Ha ha my ass. Sometimes, smug sarcastic humor comes back to haunt you. Last night, after writing yesterday's post and hearing John and Ken talk about it on the air, mocking the weatherman for his panic-inducing forecast, I went to sleep, secure in the knowledge that, hey, it's just rain. No big deal.
It was about 2 am.
What the hell was THAT?
Thunder, Fran whispered. Just thunder.
But it sounded like the roof just caved in!
And so it was. The rain had picked up into a torrent, the lightning and thunder were... well, you know, we don't get lightning and thunder in Los Angeles like you do almost anywhere else. I hadn't heard nor seen that kind of thunderboomer since a couple of Midwestern trips over a decade ago. And they were close- I was doing the count-the-seconds-between-the-flash-and-the-boom thing, and the two were simultaneous. Direct hits.
Ella the World's Most Famous Cat was born in Long Beach. She's never been outside of the LBC and South Bay. She had no experience with this kind of thing, and she was terrified. After running under the bed and spending a couple of hours there, she decided to try and come back out. She scrambled onto the bed at my feet, teetered on the edge, then tried to walk across the bed, planting one paw on my leg, wobbling, testing the ground (my leg) with her other paw, satisfied, then, just as she began to walk over me...
And like a shot, she was back under the bed. It's about 12 hours later and she's still shaky.
The next inkling that this was bigger than we'd thought came when my sister and I went to get a little walk/run exercise in between the raindrops. There'd been some dirt in the pool, some standing mud/water on the edge of the patio, but nothing too bad when we went out, but after we got rained on a lot, we returned and a neighbor was bailing water out of his garage with trash cans. Poor guy, I thought, and then I came back, took a shower, changed, walked into the living room, looked out the glass doors to the yard, and saw that the patio was underwater. The whole thing, right up to the house. Water and dirt and mud. After a while, it subsided, and we all figured it was over and time for lunch. We drove up the street and had to turn around- a fire truck and utility crews were there, and there were hoses and mud everywhere. Down at the end of the block, a fleet of trucks had appeared, with several workers and sandbags. Up the next street, we got onto the main road, which was now covered with mud and rocks, and after a quarter mile, we were turned back because rockslides had closed the road. We went the long way around, and in our lunch travels, we saw power outages, mudslides, utility crews, sewer trucks, and blinking or dead traffic lights everywhere. Finally back home, we discovered our street had become Mud River.
And that's what it's like now. Looking up the street:
And down the street:

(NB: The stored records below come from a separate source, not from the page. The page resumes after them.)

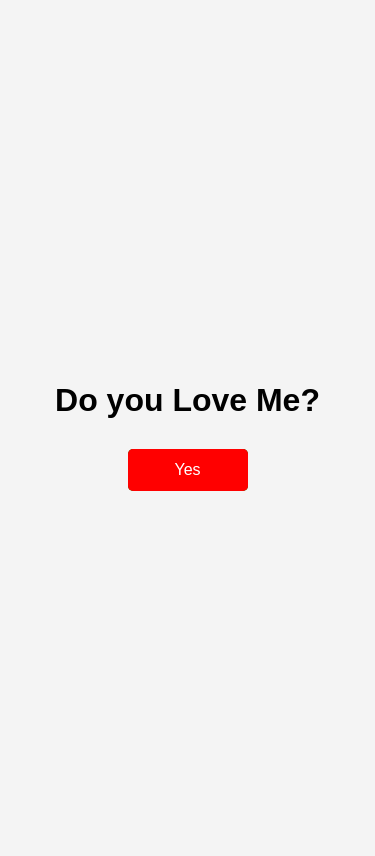
Repository: JishuChouhan/MyCode
Page: yes.html
These files come from the project's save history. The page is drawn as it stood at one moment and after the next save; the edit follows.
The browser window is 375 px wide. The pictures show the whole page.

Above is the page before, as saved 2025-02-17 18:01:12.

After the next save:
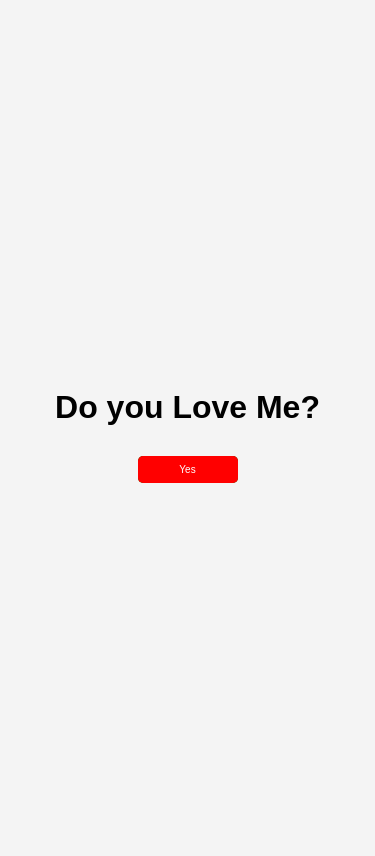
Saved 5 min 17 s later.
--- a/yes.html
+++ b/yes.html
@@ -55,9 +55,9 @@
 
         @media (max-width: 600px) {
             .btn {
-                width: 120px;
-                font-size: 16px;
-                padding: 12px;
+                width: 100px;
+                font-size: 10px;
+                padding: 8px;
             }
         }
     </style>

And right at the street:
The shiny stuff's mud. It's flowing. It's worse in person.
And now comes the promise: I will never make fun of people who panic over minor weather emergencies again. Never.
Until next time. I can't help myself.